[DATA SECTION]
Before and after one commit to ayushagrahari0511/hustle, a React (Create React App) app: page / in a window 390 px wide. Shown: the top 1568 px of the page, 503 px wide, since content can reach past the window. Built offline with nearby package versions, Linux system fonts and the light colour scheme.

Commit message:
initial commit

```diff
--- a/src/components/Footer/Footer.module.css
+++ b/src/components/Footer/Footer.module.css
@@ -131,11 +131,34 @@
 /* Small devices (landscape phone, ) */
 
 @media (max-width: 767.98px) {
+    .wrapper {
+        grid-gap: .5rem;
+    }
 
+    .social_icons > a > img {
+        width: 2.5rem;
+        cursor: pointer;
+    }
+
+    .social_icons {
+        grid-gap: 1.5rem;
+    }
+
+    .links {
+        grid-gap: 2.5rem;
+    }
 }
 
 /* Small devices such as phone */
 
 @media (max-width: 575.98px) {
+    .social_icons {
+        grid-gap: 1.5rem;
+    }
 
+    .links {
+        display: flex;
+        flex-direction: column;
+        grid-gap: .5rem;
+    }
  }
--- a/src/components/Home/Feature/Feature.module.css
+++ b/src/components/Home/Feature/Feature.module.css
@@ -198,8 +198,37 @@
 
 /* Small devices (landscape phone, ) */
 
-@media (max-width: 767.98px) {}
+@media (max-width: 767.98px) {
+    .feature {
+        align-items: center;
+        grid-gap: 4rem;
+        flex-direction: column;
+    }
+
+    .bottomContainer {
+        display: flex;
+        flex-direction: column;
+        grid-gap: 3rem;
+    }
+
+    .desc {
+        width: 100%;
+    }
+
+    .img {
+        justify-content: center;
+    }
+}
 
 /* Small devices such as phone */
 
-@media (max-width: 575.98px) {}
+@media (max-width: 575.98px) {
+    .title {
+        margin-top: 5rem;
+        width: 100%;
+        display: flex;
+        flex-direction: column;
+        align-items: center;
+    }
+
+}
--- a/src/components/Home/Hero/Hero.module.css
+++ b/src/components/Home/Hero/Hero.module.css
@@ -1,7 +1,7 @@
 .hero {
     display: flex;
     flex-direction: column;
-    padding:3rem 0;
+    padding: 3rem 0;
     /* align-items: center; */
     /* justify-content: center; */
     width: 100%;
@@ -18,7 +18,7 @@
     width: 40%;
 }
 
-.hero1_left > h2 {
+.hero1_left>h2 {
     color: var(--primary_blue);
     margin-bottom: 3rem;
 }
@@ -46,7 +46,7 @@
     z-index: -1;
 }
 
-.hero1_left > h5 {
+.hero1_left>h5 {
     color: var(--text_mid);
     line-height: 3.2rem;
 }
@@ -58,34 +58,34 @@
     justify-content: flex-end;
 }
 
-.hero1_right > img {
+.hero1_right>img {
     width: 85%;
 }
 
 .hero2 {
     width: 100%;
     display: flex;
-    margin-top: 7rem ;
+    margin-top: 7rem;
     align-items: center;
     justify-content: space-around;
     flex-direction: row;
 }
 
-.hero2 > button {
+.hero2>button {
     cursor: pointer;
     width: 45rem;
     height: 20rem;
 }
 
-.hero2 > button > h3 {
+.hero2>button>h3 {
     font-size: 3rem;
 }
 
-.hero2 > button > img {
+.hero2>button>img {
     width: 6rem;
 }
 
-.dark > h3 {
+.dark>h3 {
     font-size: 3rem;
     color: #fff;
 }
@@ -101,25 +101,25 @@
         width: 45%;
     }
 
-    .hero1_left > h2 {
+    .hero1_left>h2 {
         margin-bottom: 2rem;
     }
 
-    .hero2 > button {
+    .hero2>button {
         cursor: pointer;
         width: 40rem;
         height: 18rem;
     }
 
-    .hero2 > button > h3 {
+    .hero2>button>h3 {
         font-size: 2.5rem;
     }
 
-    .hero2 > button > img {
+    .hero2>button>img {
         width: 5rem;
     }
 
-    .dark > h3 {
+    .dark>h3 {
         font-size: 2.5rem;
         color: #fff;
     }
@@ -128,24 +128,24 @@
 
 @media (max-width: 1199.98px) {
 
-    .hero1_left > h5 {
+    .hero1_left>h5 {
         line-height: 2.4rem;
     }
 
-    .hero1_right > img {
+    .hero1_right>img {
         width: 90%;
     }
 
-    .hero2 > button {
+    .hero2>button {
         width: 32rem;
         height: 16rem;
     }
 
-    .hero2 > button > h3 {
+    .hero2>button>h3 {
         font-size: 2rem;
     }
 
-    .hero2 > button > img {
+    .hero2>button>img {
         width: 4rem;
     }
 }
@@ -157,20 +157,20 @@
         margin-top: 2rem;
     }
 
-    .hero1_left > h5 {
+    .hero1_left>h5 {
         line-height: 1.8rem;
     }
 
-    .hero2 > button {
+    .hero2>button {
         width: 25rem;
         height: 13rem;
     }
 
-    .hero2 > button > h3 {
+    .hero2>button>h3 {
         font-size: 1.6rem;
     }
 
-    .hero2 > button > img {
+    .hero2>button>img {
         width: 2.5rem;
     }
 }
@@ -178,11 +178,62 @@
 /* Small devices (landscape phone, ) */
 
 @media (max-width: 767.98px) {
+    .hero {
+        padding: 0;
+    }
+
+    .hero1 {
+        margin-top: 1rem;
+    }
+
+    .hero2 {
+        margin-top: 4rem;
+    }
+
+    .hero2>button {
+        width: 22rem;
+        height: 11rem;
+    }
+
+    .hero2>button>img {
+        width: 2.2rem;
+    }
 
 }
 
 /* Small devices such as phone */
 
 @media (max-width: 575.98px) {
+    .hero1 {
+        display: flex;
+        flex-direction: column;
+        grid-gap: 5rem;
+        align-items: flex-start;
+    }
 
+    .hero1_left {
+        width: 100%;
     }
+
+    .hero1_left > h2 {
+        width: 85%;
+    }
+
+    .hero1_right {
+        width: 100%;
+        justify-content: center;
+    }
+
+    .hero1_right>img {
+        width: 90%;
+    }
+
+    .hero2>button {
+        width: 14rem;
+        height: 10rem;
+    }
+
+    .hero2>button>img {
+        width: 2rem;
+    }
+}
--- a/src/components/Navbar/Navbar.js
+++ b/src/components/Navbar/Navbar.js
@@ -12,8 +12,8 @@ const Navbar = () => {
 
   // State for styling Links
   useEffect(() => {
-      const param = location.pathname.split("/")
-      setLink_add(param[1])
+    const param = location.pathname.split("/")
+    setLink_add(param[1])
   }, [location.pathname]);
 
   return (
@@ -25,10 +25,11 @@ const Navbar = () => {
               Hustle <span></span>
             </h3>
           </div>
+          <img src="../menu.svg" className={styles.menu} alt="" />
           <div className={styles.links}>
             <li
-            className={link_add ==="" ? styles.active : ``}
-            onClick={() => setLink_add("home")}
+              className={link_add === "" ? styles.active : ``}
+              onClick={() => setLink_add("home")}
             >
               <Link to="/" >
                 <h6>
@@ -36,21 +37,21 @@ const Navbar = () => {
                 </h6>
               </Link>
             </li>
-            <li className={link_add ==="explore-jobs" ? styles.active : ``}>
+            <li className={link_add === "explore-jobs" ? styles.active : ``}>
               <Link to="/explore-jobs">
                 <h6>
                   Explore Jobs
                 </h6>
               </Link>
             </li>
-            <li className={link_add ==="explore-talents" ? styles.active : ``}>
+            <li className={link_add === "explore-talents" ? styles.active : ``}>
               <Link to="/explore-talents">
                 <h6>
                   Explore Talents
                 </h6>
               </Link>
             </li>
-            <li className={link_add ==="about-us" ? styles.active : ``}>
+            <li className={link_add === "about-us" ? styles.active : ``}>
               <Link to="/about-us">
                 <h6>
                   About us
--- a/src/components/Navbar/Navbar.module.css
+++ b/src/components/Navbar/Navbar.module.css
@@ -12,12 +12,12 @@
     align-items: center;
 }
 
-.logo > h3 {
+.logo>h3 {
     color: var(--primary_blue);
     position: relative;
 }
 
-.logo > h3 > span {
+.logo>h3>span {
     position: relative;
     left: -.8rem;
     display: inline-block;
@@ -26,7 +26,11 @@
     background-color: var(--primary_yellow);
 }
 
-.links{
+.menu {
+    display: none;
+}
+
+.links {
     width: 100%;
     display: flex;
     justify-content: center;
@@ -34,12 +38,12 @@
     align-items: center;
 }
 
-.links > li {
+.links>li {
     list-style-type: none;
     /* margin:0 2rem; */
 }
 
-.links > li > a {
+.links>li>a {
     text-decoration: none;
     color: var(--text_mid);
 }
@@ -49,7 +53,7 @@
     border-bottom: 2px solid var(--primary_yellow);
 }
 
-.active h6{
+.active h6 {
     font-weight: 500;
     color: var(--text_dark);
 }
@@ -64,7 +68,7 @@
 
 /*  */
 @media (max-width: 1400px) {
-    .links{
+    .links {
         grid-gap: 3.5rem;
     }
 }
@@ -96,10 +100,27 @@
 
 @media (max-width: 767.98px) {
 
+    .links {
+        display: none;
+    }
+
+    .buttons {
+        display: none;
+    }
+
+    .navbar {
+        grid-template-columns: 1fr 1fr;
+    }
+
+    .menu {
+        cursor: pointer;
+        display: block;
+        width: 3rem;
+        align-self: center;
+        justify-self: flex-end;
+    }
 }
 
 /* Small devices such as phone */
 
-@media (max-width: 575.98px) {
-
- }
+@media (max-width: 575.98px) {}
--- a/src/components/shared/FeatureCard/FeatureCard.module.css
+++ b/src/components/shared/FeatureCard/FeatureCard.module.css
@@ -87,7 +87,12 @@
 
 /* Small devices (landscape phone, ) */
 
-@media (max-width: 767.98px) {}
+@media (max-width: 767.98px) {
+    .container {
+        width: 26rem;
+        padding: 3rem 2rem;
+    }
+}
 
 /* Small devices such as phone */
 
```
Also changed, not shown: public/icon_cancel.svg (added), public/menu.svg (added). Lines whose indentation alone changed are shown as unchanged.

[EXERCISE REQUIREMENTS]
Every line that holds the word "color" should be copied from the listing.

[SOLUTION FOR THIS EXERCISE]
     color: var(--primary_blue);
     color: var(--text_mid);
     color: #fff;
         color: #fff;
     color: var(--primary_blue);
     background-color: var(--primary_yellow);
     color: var(--text_mid);
     color: var(--text_dark);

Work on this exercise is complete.